And winning didn’t mean self-improvement necessarily. Getting better was incidental to defeating others. You didn’t play alongside others; you played against others. Teammates cooperated to defeat others, not for the sake of cooperation as a goal worthy of attainment in and of itself.
It is not difficult to remain unconscious of discrimination and exclusion as issues that all of us should have been conscious of as participants in sports and as members of the community. Children and kids who were not athletes simply didn’t play. The competition was too tough and the non-athletes, including children with different abilities, were invariably marginalized. They watched. We played. The differences between recreational sports and competitive sports were not then recognized. We were there to compete not to recreate. Our sense of empathy, or the lack thereof, was never brought to our attention. We never considered reaching out to children with different abilities to include them in our competition.
No competition on the playground
A playground is an area where competition is not the essence. Children don’t show up to defeat others at play on the playground. Passing strange it is to note that in our society, once children outgrow the playground they are ushered into the defeat-others, opponent based, contact and collision playfields of heavy duty competition. We do not offer many self-competitive or noncompetitive intermediate transition options or opportunities. No cooperative ball-play is provided - bowling and golf the awkward exceptions and entirely inappropriate in neighborhood parks, schools, and playgrounds.
The benefits of competition are now being seen as highly overrated and seriously questionable as well. A number of significant thinkers including Emily Bazelon, Barbara Coloroso, and Alfie Kohn have helped trace the downside of competition. Healthy competition is an oxymoron. Rather, competition as a concept can be detrimental when seen from the perspective of the harm to members of Western society. Aggressive sports like football, soccer, baseball, and tennis at which defeating rivals is at the core of the play can lead to dehumanization, bullying, gender discrimination, age and disability segregation. Teaching cooperation rather than competition is the better idea.
Now with the introduction of Playcourts, designed for youngsters who have outgrown the playground, there exist recreational facilities providing ball-playing sports designed for non-opponent, self-competitive participation. No offense; no defense.
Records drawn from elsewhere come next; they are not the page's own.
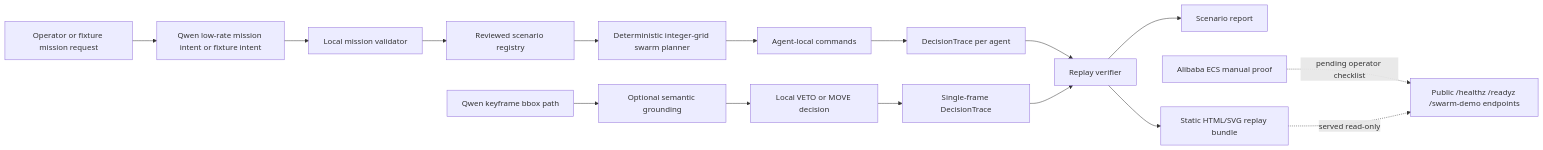
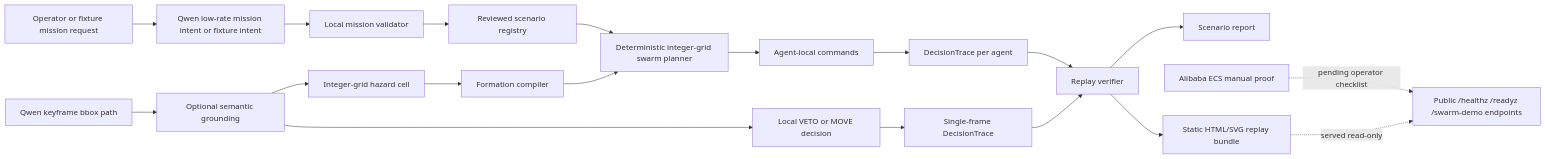
The diagram in docs/submission/architecture.md (omarespejel/accountable-swarm), drawn with Mermaid before and after one commit. The commit also changed other lines of this file and 15 other files, not shown here.

Commit message:
Add hazard formation gate

````diff
--- a/docs/submission/architecture.md
+++ b/docs/submission/architecture.md
@@ -17,20 +17,24 @@
 ```mermaid
 flowchart LR
     A["Operator or fixture mission request"] --> B["Qwen low-rate mission intent or fixture intent"]
     B --> C["Local mission validator"]
     C --> D["Reviewed scenario registry"]
     D --> E["Deterministic integer-grid swarm planner"]
     E --> F["Agent-local commands"]
     F --> G["DecisionTrace per agent"]
     G --> H["Replay verifier"]
     H --> I["Scenario report"]
     H --> J["Static HTML/SVG replay bundle"]
 
     K["Qwen keyframe bbox path"] --> L["Optional semantic grounding"]
     L --> M["Local VETO or MOVE decision"]
     M --> N["Single-frame DecisionTrace"]
     N --> H
 
+    L --> Q["Integer-grid hazard cell"]
+    Q --> R["Formation compiler"]
+    R --> E
+
     O["Alibaba ECS manual proof"] -. "pending operator checklist" .-> P["Public /healthz /readyz /swarm-demo endpoints"]
     J -. "served read-only" .-> P
 ```
````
And speed, strength, stature, and gender are irrelevant because one doesn’t play an opponent. Participants take on the challenge of the course.
In that way, people with disabilities, with mobility impairment, sensory processing disorder or positioned on the autism spectrum are provided with self-competitive socialization and integration. Participants improve their sports skills for themselves without having to defeat others. We need more of these play courts and games providing play in which participants interact companionably, not competitively. Think of a swimming pool and bowling, golf, and bankshot. Everyone can thrive at independent, individual, sports playing alongside others, not against others. And the integration and socialization achieved are enormously beneficial.
The win-win cliché made real
Now that I’m in my 80s I am blessed with many memories of unforgettable scenes of inclusion and integration on the Bankshot courts that I have visited over the years. In this context one particularly stands out. My favorite photograph shows an African-American boy of about 10 and a Caucasian girl of about 17 who happen to cross paths playing on the Bankshot court quite by accident.
The young lad caught up with the young woman at one of the more difficult stations and the photograph shows the young lad pointing to where on the backboard must the ball strike according to the required physics so that the difficult shot might have a chance.
Because they landed on the same rather difficult station together, they began to rebound the ball for each other and, alternating, tried several times to meet the challenge and make the shot which they finally did with smiles and fist raising gestures of pride. They congratulated each other and then decided that they would start the game again and play a round together, strangers no longer. I drifted close enough to them to hear them talking about school and likely other subjects as well.
Even if they hadn’t improved their scores the second time around, the participants were winners on every level of socialization, integration, and inclusion. Collaboration made both of the participants winners, and yes they did improve their scores the second time around. I enjoyed watching for the while, as their play alongside one another in concert, supporting one another, giving each other a helping hand in friendship, not as rivals or opponents, made both of them winners regardless of their final scores.